Internet theater critic Sheri O. Roland must’ve believed she was watching a play when she reviewed the 8/24/21 Bolingbrook Village Board meeting. She wrote:
“This is not a production worth dying for. If you have to catch COVID, catch it by attending a Nickelback cover band concert. It will be more entertaining.”
According to the review, Roland believed she was reviewing a play called “Positively Charged” staged by the Performance Art League of Bolingbrook. The League isn’t a theater company but instead is an anonymous group of performance artists that “reappropriates” mundane events in Bolingbrook. They infamously “reappropriated” the 6/9/09 and the 4/25/17 board meetings into the play, “Village of the Bored.” Their last performance was “Restaurants Matter More Than You” in 2020 which was staged in a Bolingbrook restaurant that violated the pandemic indoor dining ban.
During the 8/24/21 meeting, the Village Board announced the winners of 2021’s Bolingbrook’s Citizens of the Year awards and honored the retiring owners of Family Square Restaurant. In her review, Roland described the announcements as “wasted plot points.”

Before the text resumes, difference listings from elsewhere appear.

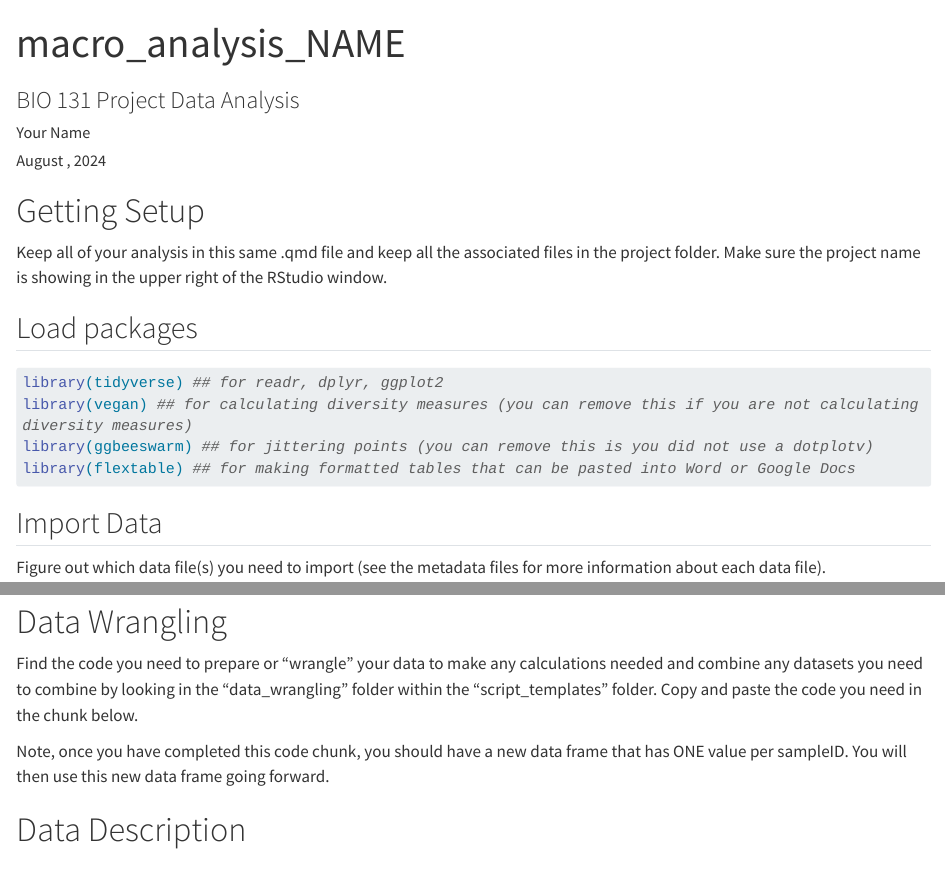
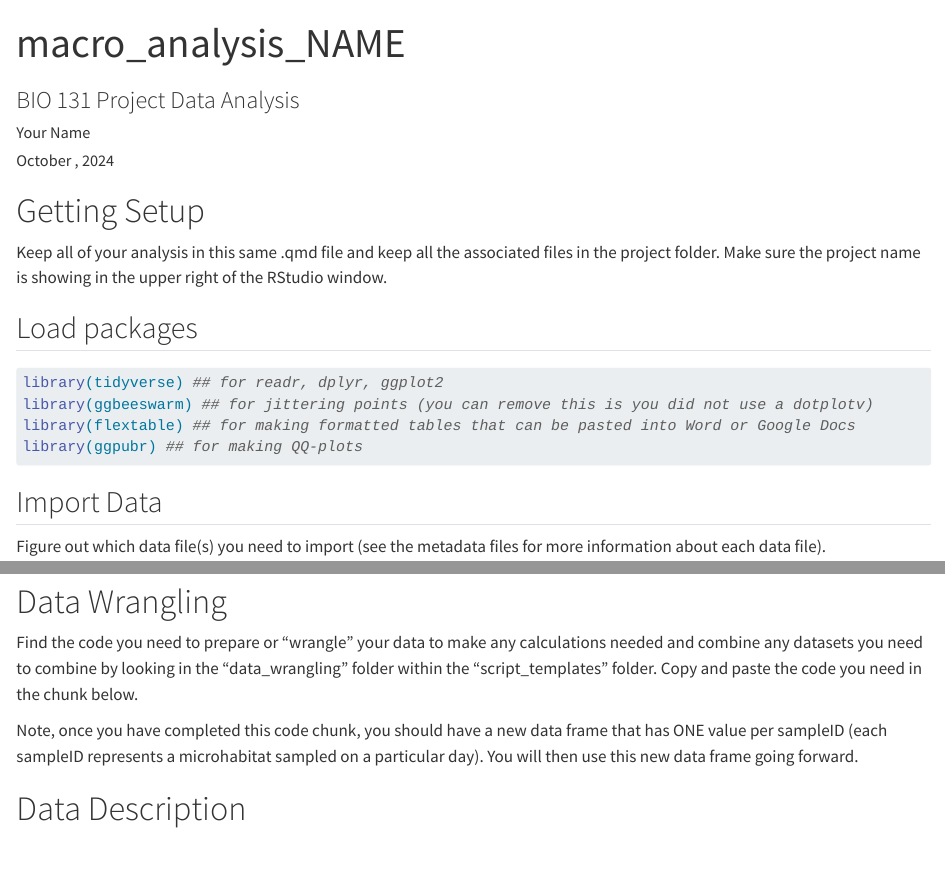
Before and after one commit to marneypratt/macroF24, a Quarto document (macro_analysis.qmd): the page in a window 1100 px wide, from its top, and a second part further down, joined at a grey line. Rendered offline with R 4.5, knitr and Pandoc in place of Quarto, with nearby package versions; long lines of code are wrapped.

Commit message:
minor updates

````diff
--- a/macro_analysis.qmd
+++ b/macro_analysis.qmd
@@ -2,7 +2,7 @@
 title: "macro_analysis_NAME"
 subtitle: "BIO 131 Project Data Analysis"
 author: "Your Name"
-date: "August , 2024"
+date: "October , 2024"
 format:
   html:
     code-overflow: wrap
@@ -21,9 +21,9 @@ Keep all of your analysis in this same .qmd file and keep all the associated fil
 #| warning: false
 
 library(tidyverse) ## for readr, dplyr, ggplot2
-library(vegan) ## for calculating diversity measures (you can remove this if you are not calculating diversity measures)
 library(ggbeeswarm) ## for jittering points (you can remove this is you did not use a dotplotv)
 library(flextable) ## for making formatted tables that can be pasted into Word or Google Docs
+library(ggpubr) ## for making QQ-plots
 
 ```
 
@@ -46,7 +46,7 @@ Copy and paste the code you need into the chunk below (Do **NOT** run the code d
 
 Find the code you need to prepare or "wrangle" your data to make any calculations needed and combine any datasets you need to combine by looking in the "data_wrangling" folder within the "script_templates" folder. Copy and paste the code you need in the chunk below.
 
-Note, once you have completed this code chunk, you should have a new data frame that has ONE value per sampleID. You will then use this new data frame going forward.
+Note, once you have completed this code chunk, you should have a new data frame that has ONE value per sampleID (each sampleID represents a microhabitat sampled on a particular day). You will then use this new data frame going forward.
 
 ```{r}
 #| label: data wrangling
````
Also changed, not shown: macro_analysis-example.qmd (+2 -2 lines).
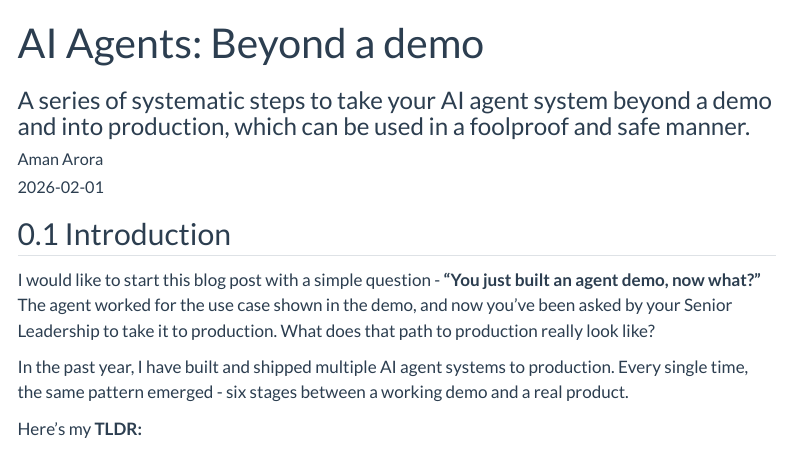
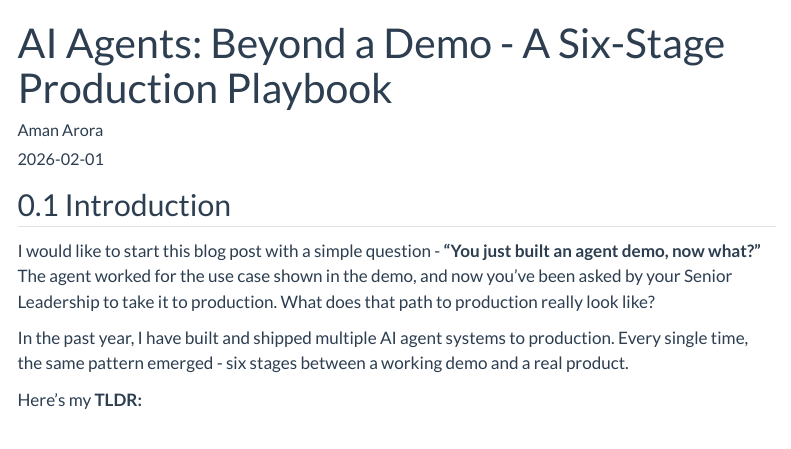
Before and after one commit to amaarora/amaarora.github.io, a Quarto document (posts/2026-01-31-trustworthy-agents.qmd): the page in a window 1100 px wide, from its top. Rendered offline with R 4.5, knitr and Pandoc in place of Quarto, with nearby package versions; menus at the side of the page are left out.

Commit message:
feat: Update title

```diff
--- a/posts/2026-01-31-trustworthy-agents.qmd
+++ b/posts/2026-01-31-trustworthy-agents.qmd
@@ -1,6 +1,6 @@
 ---
-title: "AI Agents: Beyond a demo"
-subtitle: "A series of systematic steps to take your AI agent system beyond a demo and into production, which can be used in a foolproof and safe manner."
+title: "AI Agents: Beyond a Demo - A Six-Stage Production Playbook"
+subtitle: ""
 description: |
     How to take an AI agent from demo to production: a six-stage guide covering idea validation, POC development, agent evaluation (open-ended vs closed-ended), prompt iteration, API design, and deployment. Includes practical examples with Promptfoo, LLM-as-a-judge evaluation, and real-world lessons from shipping multiple agent systems.
 categories:
```
Also changed, not shown: docs/search.json, 2 other files.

“We have a woman who overcomes paralysis to become an advocate for LGTQ+ residents. We have a photographer with fearless children. We have two guys who traveled all the way from Greece to serve cream of chicken soup to the suburbs. Each story could have been a separate play. Instead, we’re treated to bland narration, and the characters themselves are hardly speaking. The Greek characters had the stage stolen from them by the Mayor Emeritus character. I’m sorry, but there’s no such thing as a ‘Mayor Emeritus.’ Did the writer not know the difference between a mayor and a professor?”
Roland described Mayor Mary Alexander-Basta’s “performance” as “competent, but uninspiring.” She also described Trustee Michael Lawler as “playing a role that started out as comic relief but was rewritten at the last minute—Which was too bad, because this play could have used some comic relief. The background characters should be cut because they don’t advance the plot at all.”
The ending, according to Roland, “fell apart,” and never recovered:
“Here we get the reading of invoices and rules that are never debated. I thought we would finally see some drama when a letter accusing the main characters of poisoning Bolingbrook surfaced. Instead, that’s laughed off. The bit about Bolingbrook losing power could have been an exciting twist. Instead, it’s a line that should have been thrown away along with the rest of the script.”
She concludes her review by writing: “I can’t tell if this play is a depiction of an authoritarian dystopia or a piece of anti-democratic propaganda that denies debate and tries to inject the audience with a lethal dose of reckless positivity. Either way, it doesn’t work. I appreciate a suburb attempting to stage an original theatrical production during a deadly pandemic. Sadly, in the end, it’s just like watching a cover band concert. It tastes good, but the experience just doesn’t satisfy you like the original band’s performance would. The only good thing about this production is the immersive sets. Sometimes I really thought I was in a government building.”
Roland refused to be interviewed for this story.
When asked to comment, Alexander-Basta replied: “The critics said I would be Roger’s puppet and lose reelection. Well—”
In the background, a man who sounded like Mayor Emeritus Roger Claar said: “Hurry up! WeatherTech wants to talk to us about building ten new helicopter pads by their factory.”
“I’ll be there in a minute,” replied Alexander-Basta. “Now if I were a puppet, I wouldn’t have told our Mayor Emeritus to wait a minute. Checkmate, foes of Bolingbrook!”
Note: This is a work of fiction. All opinions expressed are my own. They do not reflect the views of any organization I work for or of my employer. Feel free to leave a comment here or in the Bolingbrook Babbler Readers Group.